  1. Alex Says:

    My favourite is the Weasley’s garden at the Burrow. I have always wanted to de-gnome a garden! I was bitterly disappointed they left that scene out of the second film.

  2. FleurFisher Says:

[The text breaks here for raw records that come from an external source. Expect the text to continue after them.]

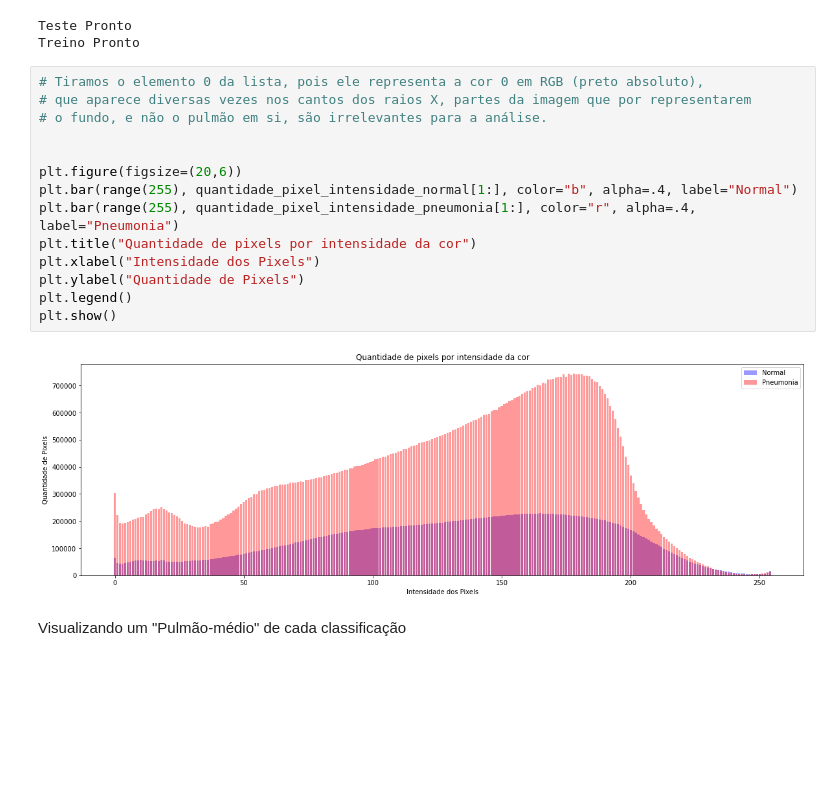
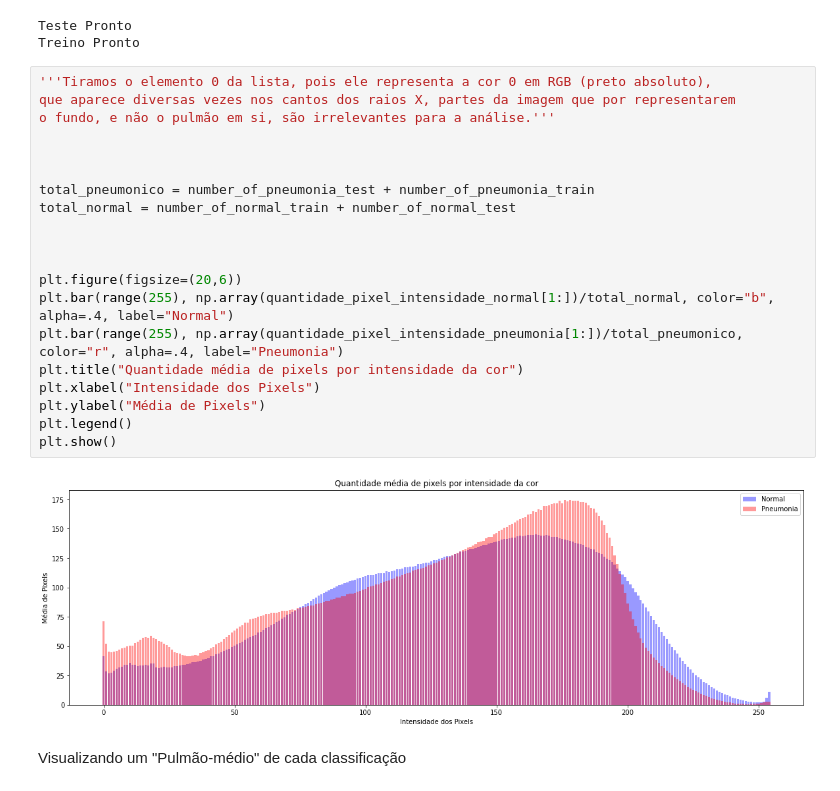
Before and after one commit to arthurchieppe/P2_CDados, a Jupyter notebook: P2-CDADOS.ipynb, the cells around one changed output. Drawn from its saved outputs; the diff is of its cells as text; blank space fills up the shorter version.

```diff
--- a/P2-CDADOS.ipynb
+++ b/P2-CDADOS.ipynb
@@ -125,21 +128,27 @@ print("Treino Pronto")
 Teste Pronto
 Treino Pronto
 # %%
-# Tiramos o elemento 0 da lista, pois ele representa a cor 0 em RGB (preto absoluto),
-# que aparece diversas vezes nos cantos dos raios X, partes da imagem que por representarem
-# o fundo, e não o pulmão em si, são irrelevantes para a análise.
+'''Tiramos o elemento 0 da lista, pois ele representa a cor 0 em RGB (preto absoluto),
+que aparece diversas vezes nos cantos dos raios X, partes da imagem que por representarem
+o fundo, e não o pulmão em si, são irrelevantes para a análise.'''
+
+
+
+total_pneumonico = number_of_pneumonia_test + number_of_pneumonia_train
+total_normal = number_of_normal_train + number_of_normal_test
+
 
 
 plt.figure(figsize=(20,6))
-plt.bar(range(255), quantidade_pixel_intensidade_normal[1:], color="b", alpha=.4, label="Normal")
-plt.bar(range(255), quantidade_pixel_intensidade_pneumonia[1:], color="r", alpha=.4, label="Pneumonia")
-plt.title("Quantidade de pixels por intensidade da cor")
+plt.bar(range(255), np.array(quantidade_pixel_intensidade_normal[1:])/total_normal, color="b", alpha=.4, label="Normal")
+plt.bar(range(255), np.array(quantidade_pixel_intensidade_pneumonia[1:])/total_pneumonico, color="r", alpha=.4, label="Pneumonia")
+plt.title("Quantidade média de pixels por intensidade da cor")
 plt.xlabel("Intensidade dos Pixels")
-plt.ylabel("Quantidade de Pixels")
+plt.ylabel("Média de Pixels")
 plt.legend()
 plt.show()
 # %% [output]
-[figure, old version]
+[figure, new version]
 # %% [markdown]
 Visualizando um "Pulmão-médio" de cada classificação
 # %%
```
Also changed, not shown: parts of 8 cells of this notebook.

    I caught the film of Tom’s Midnight Garden too, and my reaction was just the same. Otherwise my favourite fictional gardens come from Elizabeth Von Arnim (another Virago author) and Frances Hodgson-Burnett.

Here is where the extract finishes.